By July 1, 2016December 8th, 2021Resources

The tides of marketing are changing. Millennials have now surpassed Baby Boomers in number. With 75.4 million Millennials, this demographic is now the nation’s largest living generation, and they aren’t adhering to traditional marketing and advertising methods.

In fact, research shows 84 percent of Millennials don’t trust traditional advertising. So, how can brands reach this demographic? Seventy percent of Millennials value endorsements on social media from non-celebrities, or people they consider influencers or peers.

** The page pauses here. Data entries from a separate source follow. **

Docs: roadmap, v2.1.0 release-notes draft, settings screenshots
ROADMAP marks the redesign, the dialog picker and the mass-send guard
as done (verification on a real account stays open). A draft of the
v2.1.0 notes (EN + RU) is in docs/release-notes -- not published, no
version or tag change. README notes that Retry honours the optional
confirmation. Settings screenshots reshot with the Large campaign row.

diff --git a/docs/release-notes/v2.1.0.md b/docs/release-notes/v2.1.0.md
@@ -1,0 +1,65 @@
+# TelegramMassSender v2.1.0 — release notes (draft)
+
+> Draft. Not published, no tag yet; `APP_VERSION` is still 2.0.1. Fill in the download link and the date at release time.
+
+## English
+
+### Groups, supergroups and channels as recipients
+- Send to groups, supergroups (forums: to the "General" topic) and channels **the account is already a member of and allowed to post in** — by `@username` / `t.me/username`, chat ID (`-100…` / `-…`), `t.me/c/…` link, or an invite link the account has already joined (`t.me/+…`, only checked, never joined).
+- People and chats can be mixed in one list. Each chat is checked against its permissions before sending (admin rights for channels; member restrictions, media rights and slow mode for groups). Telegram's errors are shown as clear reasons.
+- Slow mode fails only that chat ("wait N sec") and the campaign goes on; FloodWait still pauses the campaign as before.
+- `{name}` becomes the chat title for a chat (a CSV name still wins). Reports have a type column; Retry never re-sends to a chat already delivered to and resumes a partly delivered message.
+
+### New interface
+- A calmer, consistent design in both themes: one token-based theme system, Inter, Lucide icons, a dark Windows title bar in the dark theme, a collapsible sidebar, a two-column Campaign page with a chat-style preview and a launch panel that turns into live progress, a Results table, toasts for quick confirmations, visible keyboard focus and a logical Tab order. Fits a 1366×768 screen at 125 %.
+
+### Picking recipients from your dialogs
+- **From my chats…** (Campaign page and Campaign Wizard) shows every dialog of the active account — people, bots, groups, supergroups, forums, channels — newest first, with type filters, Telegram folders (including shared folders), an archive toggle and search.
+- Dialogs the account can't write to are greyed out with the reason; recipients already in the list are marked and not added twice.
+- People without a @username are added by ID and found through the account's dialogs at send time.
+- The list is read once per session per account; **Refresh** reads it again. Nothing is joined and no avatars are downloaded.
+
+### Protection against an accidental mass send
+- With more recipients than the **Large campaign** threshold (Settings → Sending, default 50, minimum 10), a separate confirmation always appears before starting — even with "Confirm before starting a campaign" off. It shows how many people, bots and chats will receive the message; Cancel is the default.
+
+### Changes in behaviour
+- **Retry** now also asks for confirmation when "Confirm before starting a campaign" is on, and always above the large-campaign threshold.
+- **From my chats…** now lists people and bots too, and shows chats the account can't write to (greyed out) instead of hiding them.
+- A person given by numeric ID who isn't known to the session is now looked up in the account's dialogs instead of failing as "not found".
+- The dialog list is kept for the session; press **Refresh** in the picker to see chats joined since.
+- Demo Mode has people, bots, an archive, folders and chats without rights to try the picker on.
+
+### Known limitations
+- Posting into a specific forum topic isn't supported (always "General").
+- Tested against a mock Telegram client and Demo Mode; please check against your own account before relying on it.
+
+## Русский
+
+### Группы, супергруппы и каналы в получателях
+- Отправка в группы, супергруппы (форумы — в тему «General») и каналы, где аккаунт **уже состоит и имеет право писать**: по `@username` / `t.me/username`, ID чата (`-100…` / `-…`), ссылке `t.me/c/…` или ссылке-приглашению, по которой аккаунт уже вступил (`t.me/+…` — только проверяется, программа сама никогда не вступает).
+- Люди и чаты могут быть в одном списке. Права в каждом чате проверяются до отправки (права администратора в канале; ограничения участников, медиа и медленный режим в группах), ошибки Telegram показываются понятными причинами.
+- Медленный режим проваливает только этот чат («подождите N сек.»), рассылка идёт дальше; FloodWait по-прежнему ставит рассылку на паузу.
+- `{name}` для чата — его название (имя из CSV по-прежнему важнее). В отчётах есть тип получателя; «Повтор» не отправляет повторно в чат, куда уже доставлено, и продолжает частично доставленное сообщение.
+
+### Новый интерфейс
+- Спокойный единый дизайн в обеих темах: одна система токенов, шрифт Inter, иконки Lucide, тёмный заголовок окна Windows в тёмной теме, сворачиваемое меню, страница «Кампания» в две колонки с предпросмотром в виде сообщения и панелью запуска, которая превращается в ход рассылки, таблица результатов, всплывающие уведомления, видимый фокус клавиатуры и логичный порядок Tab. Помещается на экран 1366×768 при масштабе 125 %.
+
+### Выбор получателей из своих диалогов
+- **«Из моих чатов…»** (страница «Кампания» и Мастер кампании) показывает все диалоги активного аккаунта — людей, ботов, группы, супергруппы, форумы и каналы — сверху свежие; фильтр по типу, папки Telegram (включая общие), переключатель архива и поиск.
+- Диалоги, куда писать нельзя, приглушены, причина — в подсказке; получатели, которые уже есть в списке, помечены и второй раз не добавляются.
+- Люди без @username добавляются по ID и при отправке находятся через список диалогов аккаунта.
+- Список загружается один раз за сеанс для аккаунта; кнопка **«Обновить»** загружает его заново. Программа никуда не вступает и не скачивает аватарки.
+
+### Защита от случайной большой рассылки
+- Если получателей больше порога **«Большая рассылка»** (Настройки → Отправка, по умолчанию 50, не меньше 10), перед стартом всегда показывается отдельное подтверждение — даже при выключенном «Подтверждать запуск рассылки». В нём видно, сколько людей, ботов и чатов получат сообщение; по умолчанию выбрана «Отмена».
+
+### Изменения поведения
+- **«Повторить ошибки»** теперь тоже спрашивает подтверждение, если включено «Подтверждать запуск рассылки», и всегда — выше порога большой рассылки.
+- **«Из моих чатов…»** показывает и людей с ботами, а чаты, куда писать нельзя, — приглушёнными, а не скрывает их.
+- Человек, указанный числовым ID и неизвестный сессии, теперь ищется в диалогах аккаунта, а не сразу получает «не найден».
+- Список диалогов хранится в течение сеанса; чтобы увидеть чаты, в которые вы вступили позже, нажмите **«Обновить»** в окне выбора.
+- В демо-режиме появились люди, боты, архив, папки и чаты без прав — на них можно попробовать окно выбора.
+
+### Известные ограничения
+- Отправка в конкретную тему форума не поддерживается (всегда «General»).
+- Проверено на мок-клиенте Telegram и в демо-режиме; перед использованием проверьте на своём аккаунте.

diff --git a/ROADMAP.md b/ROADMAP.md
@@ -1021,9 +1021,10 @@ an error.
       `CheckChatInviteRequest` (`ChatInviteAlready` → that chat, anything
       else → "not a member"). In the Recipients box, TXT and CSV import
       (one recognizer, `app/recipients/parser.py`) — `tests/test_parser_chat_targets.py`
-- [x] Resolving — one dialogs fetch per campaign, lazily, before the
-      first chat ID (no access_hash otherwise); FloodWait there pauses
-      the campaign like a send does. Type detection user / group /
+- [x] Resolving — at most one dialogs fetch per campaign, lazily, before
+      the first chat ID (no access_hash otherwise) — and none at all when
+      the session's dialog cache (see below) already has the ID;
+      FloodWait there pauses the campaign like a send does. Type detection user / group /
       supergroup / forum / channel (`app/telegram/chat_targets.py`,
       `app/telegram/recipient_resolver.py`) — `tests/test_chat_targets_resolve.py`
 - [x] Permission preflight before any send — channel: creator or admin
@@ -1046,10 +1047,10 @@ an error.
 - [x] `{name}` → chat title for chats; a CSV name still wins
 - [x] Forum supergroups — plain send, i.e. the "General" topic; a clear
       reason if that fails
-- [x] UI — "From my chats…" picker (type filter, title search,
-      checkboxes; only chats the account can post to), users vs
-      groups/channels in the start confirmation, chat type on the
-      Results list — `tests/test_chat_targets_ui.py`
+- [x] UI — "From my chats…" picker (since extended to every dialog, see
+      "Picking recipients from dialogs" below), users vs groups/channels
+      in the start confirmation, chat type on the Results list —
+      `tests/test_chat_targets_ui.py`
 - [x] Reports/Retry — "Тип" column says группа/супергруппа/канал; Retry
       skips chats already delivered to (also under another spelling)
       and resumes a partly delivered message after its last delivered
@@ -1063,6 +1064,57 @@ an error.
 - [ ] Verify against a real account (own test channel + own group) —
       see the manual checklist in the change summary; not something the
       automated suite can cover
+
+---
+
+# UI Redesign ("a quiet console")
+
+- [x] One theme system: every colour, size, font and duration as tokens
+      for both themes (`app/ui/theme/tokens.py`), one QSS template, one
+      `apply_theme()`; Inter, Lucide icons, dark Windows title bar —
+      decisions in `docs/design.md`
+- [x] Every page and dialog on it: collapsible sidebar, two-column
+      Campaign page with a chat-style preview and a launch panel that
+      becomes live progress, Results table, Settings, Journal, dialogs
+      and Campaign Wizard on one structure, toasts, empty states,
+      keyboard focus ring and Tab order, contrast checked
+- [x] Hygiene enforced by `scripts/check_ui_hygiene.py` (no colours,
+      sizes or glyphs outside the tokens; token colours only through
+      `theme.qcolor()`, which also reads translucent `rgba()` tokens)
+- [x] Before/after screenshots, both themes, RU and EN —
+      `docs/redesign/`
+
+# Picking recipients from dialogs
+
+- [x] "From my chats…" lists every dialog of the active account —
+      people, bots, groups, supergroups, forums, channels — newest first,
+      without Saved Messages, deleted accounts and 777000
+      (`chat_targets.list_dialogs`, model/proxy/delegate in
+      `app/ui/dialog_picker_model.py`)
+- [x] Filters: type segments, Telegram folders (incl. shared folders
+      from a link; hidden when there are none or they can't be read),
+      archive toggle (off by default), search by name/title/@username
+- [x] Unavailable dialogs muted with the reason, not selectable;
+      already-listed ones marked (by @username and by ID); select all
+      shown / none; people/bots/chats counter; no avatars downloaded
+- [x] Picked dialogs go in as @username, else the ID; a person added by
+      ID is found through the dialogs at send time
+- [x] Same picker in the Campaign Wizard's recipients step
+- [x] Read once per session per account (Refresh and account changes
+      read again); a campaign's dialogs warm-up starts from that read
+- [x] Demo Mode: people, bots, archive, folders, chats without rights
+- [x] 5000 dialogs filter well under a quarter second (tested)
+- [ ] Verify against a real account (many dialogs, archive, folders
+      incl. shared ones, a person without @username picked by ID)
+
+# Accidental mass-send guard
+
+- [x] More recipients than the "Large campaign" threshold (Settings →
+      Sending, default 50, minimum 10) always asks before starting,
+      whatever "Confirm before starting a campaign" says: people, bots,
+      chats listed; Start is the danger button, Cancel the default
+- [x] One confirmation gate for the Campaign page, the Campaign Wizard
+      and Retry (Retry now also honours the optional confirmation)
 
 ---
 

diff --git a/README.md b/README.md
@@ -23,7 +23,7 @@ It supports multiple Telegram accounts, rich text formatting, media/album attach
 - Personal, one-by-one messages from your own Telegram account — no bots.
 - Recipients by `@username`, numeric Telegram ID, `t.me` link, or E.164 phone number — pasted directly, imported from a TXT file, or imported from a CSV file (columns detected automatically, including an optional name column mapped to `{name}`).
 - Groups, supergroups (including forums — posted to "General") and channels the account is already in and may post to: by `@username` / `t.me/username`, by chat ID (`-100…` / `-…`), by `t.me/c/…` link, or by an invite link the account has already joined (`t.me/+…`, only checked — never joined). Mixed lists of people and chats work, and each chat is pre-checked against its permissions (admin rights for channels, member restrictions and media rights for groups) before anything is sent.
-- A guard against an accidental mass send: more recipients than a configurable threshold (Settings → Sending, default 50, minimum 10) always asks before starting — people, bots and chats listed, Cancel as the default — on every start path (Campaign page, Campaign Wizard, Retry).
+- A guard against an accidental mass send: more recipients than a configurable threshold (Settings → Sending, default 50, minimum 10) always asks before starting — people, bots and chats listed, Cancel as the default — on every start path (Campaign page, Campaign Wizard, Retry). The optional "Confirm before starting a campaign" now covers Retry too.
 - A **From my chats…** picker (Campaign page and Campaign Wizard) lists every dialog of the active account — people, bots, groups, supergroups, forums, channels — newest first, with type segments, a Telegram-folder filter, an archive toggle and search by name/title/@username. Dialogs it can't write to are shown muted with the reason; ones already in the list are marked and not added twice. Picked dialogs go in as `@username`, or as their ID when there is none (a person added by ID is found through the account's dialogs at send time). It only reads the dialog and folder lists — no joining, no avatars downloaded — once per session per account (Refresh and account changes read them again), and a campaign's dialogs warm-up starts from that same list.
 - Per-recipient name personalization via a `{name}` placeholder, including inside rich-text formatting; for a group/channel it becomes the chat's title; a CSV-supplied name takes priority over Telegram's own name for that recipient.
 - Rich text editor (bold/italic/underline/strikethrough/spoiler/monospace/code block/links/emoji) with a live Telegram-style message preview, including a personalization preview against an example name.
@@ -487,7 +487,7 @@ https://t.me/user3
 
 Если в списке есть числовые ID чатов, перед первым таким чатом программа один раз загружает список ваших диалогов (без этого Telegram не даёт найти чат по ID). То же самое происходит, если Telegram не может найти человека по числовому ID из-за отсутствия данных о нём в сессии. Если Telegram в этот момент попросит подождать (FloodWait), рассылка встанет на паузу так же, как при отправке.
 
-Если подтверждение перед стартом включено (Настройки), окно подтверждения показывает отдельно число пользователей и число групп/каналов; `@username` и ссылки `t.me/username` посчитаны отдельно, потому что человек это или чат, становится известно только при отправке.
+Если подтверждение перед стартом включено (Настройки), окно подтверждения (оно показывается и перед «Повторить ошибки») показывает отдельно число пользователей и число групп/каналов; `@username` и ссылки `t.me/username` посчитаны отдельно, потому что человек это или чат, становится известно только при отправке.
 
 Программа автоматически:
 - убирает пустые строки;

These statistics explain why more brands are partnering with influencers on social media to market their products and services to 18-34 year olds. A brand compensates an influencer for creating certain posts about their service or product in an effort known as “sponsored social” posts.

Marketing experts see the value in sponsored posts, particularly when it comes to Millennials.

“In general, this group relates to ‘their influencer’ more than they have ever done with any media outlet, media channel or similar,” says Daniel Kjellsson, Co-founder of creative talent agency Sydney Stockholm.

Wondering which brands are embracing this phenomenon? Here’s a look at three brands using sponsored social to reach Millennials:


The beauty brand reached out to several young bloggers to market their line of skincare products. Writer Tavi Gevinson, fitness guru Hannah Bronfman and fashion blogger Margaret Zhang were just a few influencers that Clinique teamed up with for its #FaceForward campaign that touted the company’s three-step skin solution.

Here’s a shot of Zhang that Clinique shared on its social sites:


The campaign uses younger influencers to sway the purchasing habits of young buyers.


Harrod’s, the famed designer department store in London, took sponsored posts to a new level. The company asked young fashion blogger Jessie Bush to review several pieces of its new fashion line on her blog, We the People Style. That kind of sponsored post is usually the extent of a campaign for most brands, but Harrod’s also included links in each picture to allow shoppers to buy the clothes with ease.


Luxury brand Swarovski, known for its premium jewelry and fashion accessories, used sponsored social to grow its popularity outside of its home base in Austria. The brand teamed up with four international bloggers, asking each one to create videos about a Swarovski product.

Here’s a look at several of the videos that were created and shared on Facebook with the hashtag #SwarovskiLook.

The idea was to generate some buzz around fashion accessories that have mass appeal with the younger crowd. The sponsored videos provide digital word of mouth for the company that’s looking to spread its brand awareness.

Wrap up

Increasingly, brands are turning to sponsored social to reach their target market. While some brands were slow to move to the new medium for fear of limited success and unknown consequences to a brand’s online reputation, these concerns are quickly fading away as success trumps these fears.

Research supports the success of sponsored social posts, which explains why 70 percent of brands increased their social marketing budgets in 2015.